Friendship Church – Our Partner since 1958
How many churches do you know that invested in a separate commercial property, have renovated it twice, and have maintained a robust, laity-driven, multi-racial ministry for 63 years?
In 1958, Westminster Church joined several other Pittsburgh Presbytery congregations to form a multi-racial experiment. It became Friendship Community Presbyterian Church, facing the neighborhood's many opportunities for ministry. Friendship’s ministry continues in the Upper Hill on Robinson Street next to Pitt and behind Carlow University.
It now reaches Pitt and Carlow's faculty and students, the Terrace Village neighborhood, and several other families who continue to come there from their suburban homes.
Barbara Brewton, one of its longtime members, proudly points out that although it certainly "lives by faith," its budget has not shrunk during the COVID-19 outbreak, and it has attracted a new pastor within the past month. Through the Outreach Commission, Westminster has continued to support Friendship Church since its founding, helping to fund its youth and child ministry staff.
Westminster initiatives through the years
Mary Kay Mitchell worked two months (with Grandma Lee, left) to help Friendship's Child Care be recertified by PA DHS.
The annual Corner Fundraiser brought WPC and Friendship members together for games, dinner, and jazz.
Friendship's youth Pantomine Group joined WPC at the Bridge.
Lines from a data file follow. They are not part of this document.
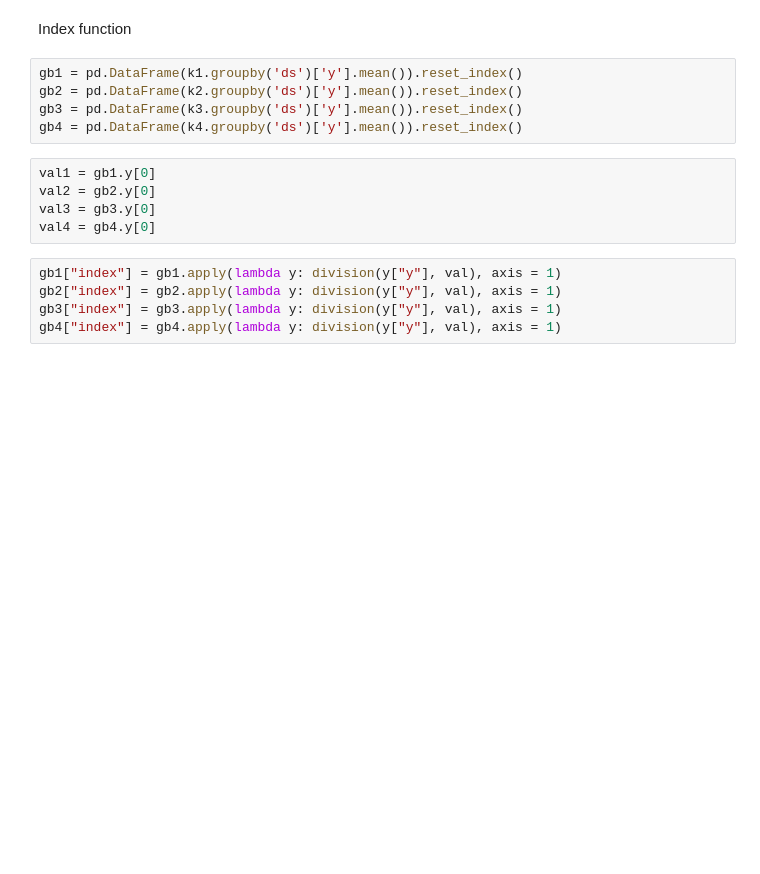
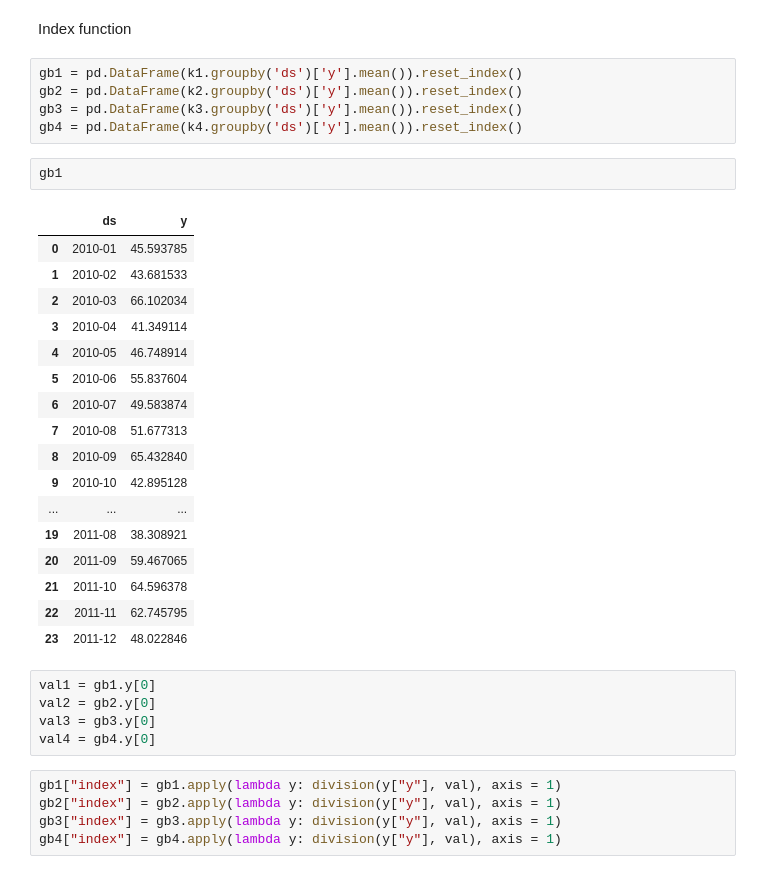
Before and after one commit to baccandres/CLV, a Jupyter notebook: notebooks/TimeSeries.ipynb, the cells around one changed output. Saved outputs shown, nothing was run; the diff lists cells and outputs as text; blank space fills up the shorter version.

```diff
--- a/notebooks/TimeSeries.ipynb
+++ b/notebooks/TimeSeries.ipynb
@@ -67,6 +67,26 @@ gb1 = pd.DataFrame(k1.groupby('ds')['y'].mean()).reset_index()
 gb2 = pd.DataFrame(k2.groupby('ds')['y'].mean()).reset_index()
 gb3 = pd.DataFrame(k3.groupby('ds')['y'].mean()).reset_index()
 gb4 = pd.DataFrame(k4.groupby('ds')['y'].mean()).reset_index()
+# %%
+gb1
+# %% [output]
+|  | ds | y |
+| 0 | 2010-01 | 45.593785 |
+| 1 | 2010-02 | 43.681533 |
+| 2 | 2010-03 | 66.102034 |
+| 3 | 2010-04 | 41.349114 |
+| 4 | 2010-05 | 46.748914 |
+| 5 | 2010-06 | 55.837604 |
+| 6 | 2010-07 | 49.583874 |
+| 7 | 2010-08 | 51.677313 |
+| 8 | 2010-09 | 65.432840 |
+| 9 | 2010-10 | 42.895128 |
+| ... | ... | ... |
+| 19 | 2011-08 | 38.308921 |
+| 20 | 2011-09 | 59.467065 |
+| 21 | 2011-10 | 64.596378 |
+| 22 | 2011-11 | 62.745795 |
+| 23 | 2011-12 | 48.022846 |
 # %%
 val1 = gb1.y[0]
 val2 = gb2.y[0]
```
Also changed, not shown: parts of 8 cells of this notebook, 10 other files.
The Corner brings jazz and community gatherings together across the street.
In addition to the initiatives shown above, Westminster volunteers renovated the church's lower level, which provides its Child Care program.
Here are more examples of Westminster's engagement with Friendship Church:
In 1997, Westminster and Friendship members traveled with the Promise Keepers Stand in the Gap March in Washington, DC.
The Corner fundraisers: Jan Baumann, Sue Wyble, Carolyn Kerr, Bonnie Bacik, and others helped The Corner to raise funds for two years with "Jazz on the Hill," which was curtailed last year due to COVID-19.
Over the years, Westminster members have organized visits to Friendship's Sunday worship services. (This is a treat not to be missed!)
Friendship's youth program is restarting its homework assistance program, initially on Zoom, and is distributing 61 laptop PCs to do so. Volunteers are welcome!
The New Beginnings Learning Center became The Corner
In the 1980s, Earl Weaver, John Redfield, and several other Westminster members renovated the New Beginnings Learning Center in a rented building across the street from the church, providing study areas and job search assistance upstairs. The Weaver family, Jeff and Debby Underwood, John and Sue Redfield, and other volunteers provided tutoring and PC training for school age children and youth.
After the building was nearly lost through the property owner's bankruptcy, Doug Mitchell assisted Friendship to raise funds for Friendship to acquire the building.
The newly acquired building became The Corner, which provided a community center, after school study space, and quality affordable housing in two upstairs apartments.
In January 2019, only a few weeks following its successful renovation and adding a coffee and baked goods counter, an electrical fire destroyed the apartments and the new performance venue. Over many months now, Massaro Construction has restored the apartments upstairs and the main floor's art display space. And Friendship has just begun The Corner's $30,000 Phase III capital campaign to restore a larger performance space with bathrooms and a café.
The Corner's jazz nights will return soon, now that the apartments have been restored and are being rented as Section 8 apartments, considered to be part of Friendship's community ministry.
For more information about Friendship Church and The Corner, download the PDF document here: westminster-church.org/assets/media/pdfs/mission/TheCorner-programinfo-2021.pdf.
-- Doug Mitchell, Outreach Commission